### Goal of the exercise
Give the number of lines in these entries that contain the string "black", with no further comment.

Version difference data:
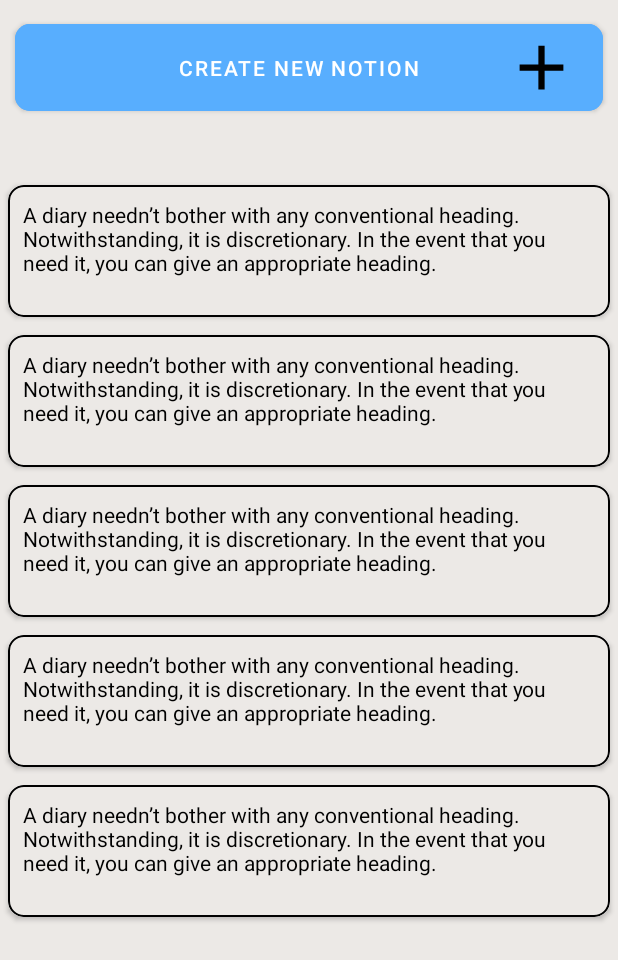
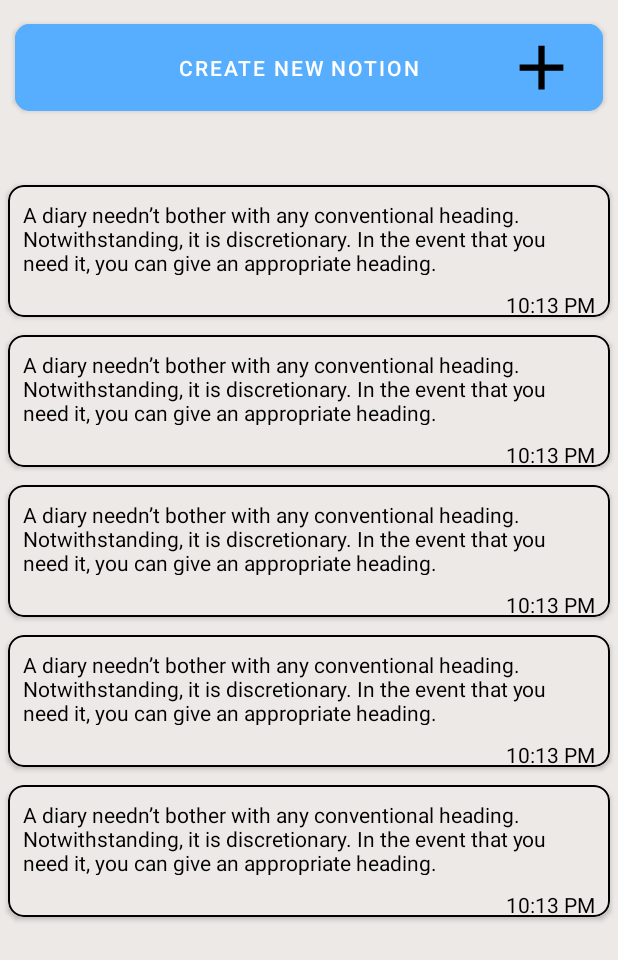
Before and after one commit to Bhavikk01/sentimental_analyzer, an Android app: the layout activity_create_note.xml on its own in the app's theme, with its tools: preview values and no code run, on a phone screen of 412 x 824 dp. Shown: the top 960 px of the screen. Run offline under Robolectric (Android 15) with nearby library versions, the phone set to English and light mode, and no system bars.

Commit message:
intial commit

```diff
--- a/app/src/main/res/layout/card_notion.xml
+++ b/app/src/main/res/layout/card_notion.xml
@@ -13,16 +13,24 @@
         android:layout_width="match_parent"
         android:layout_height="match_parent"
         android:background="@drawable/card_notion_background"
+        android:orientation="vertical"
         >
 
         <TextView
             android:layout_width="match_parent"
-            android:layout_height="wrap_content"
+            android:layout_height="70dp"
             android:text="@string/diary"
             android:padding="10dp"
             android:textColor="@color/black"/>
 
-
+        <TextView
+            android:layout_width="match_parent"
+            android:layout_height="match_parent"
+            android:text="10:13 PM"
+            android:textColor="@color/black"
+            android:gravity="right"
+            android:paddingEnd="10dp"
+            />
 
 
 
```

### Exercise solution
2